Problem – In the data below, the answer is the run of lines from the line containing "no system bars." through the line containing "Cambia el chrome", both included; print it exactly and nothing else.

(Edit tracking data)
● ● ● ●

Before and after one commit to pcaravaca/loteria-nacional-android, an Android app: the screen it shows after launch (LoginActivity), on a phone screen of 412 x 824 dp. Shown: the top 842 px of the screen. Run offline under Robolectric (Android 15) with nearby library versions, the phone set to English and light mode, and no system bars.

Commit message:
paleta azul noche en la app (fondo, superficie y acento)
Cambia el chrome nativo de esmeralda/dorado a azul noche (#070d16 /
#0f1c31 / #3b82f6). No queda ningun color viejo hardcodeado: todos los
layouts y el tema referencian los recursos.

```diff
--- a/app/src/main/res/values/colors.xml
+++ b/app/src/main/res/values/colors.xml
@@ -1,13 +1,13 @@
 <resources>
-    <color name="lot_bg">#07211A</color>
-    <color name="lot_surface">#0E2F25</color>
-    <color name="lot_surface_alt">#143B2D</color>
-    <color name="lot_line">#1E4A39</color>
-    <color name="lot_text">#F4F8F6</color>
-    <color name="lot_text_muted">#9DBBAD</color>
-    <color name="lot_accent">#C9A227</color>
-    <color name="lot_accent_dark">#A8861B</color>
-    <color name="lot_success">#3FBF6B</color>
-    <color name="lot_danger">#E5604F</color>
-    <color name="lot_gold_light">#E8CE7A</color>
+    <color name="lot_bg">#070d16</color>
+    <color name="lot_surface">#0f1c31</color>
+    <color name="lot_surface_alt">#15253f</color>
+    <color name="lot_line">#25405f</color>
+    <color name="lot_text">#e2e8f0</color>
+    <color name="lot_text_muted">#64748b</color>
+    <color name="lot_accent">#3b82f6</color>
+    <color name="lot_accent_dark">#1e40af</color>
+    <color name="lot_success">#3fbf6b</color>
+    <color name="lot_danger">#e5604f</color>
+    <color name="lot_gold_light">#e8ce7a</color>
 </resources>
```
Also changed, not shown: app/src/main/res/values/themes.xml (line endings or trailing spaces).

● ● ● ●

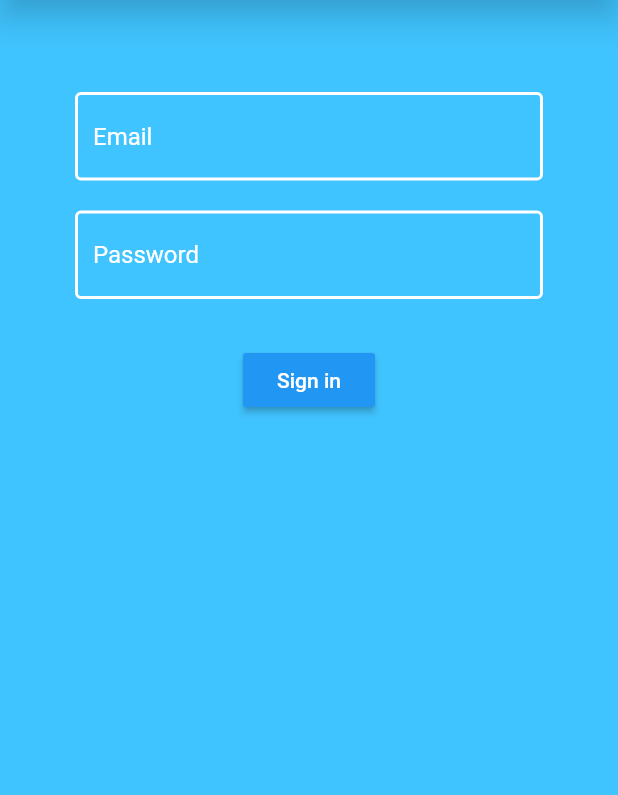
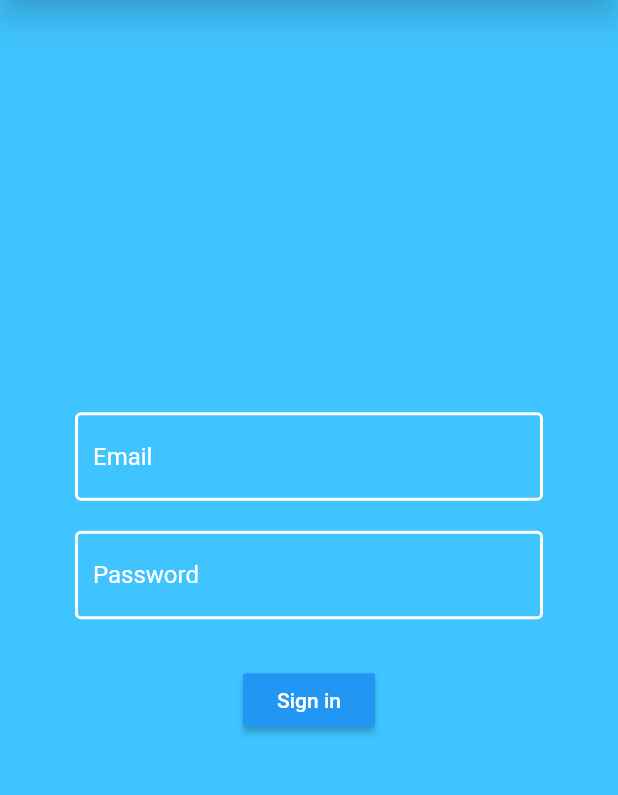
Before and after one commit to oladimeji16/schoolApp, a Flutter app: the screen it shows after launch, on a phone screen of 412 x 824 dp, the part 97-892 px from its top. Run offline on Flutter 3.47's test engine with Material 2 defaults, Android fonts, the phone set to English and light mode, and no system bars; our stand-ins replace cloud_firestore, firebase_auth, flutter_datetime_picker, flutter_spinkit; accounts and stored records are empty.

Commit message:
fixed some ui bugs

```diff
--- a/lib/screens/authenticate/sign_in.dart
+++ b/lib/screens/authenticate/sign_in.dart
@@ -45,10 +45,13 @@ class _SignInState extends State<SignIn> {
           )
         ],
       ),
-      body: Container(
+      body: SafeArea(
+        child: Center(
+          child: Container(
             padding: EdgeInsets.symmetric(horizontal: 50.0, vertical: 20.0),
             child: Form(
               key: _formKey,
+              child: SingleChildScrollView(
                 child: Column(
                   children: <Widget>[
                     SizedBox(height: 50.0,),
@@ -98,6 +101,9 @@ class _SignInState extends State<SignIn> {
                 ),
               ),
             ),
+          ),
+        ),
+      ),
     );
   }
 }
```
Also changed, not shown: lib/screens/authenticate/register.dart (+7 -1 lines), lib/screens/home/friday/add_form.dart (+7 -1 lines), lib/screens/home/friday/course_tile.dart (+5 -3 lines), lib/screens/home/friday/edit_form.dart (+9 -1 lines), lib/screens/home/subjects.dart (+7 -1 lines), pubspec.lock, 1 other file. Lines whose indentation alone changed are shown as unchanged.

● ● ● ●

Exercise solution –
Before and after one commit to pcaravaca/loteria-nacional-android, an Android app: the screen it shows after launch (LoginActivity), on a phone screen of 412 x 824 dp. Shown: the top 842 px of the screen. Run offline under Robolectric (Android 15) with nearby library versions, the phone set to English and light mode, and no system bars.

Commit message:
paleta azul noche en la app (fondo, superficie y acento)
Cambia el chrome nativo de esmeralda/dorado a azul noche (#070d16 /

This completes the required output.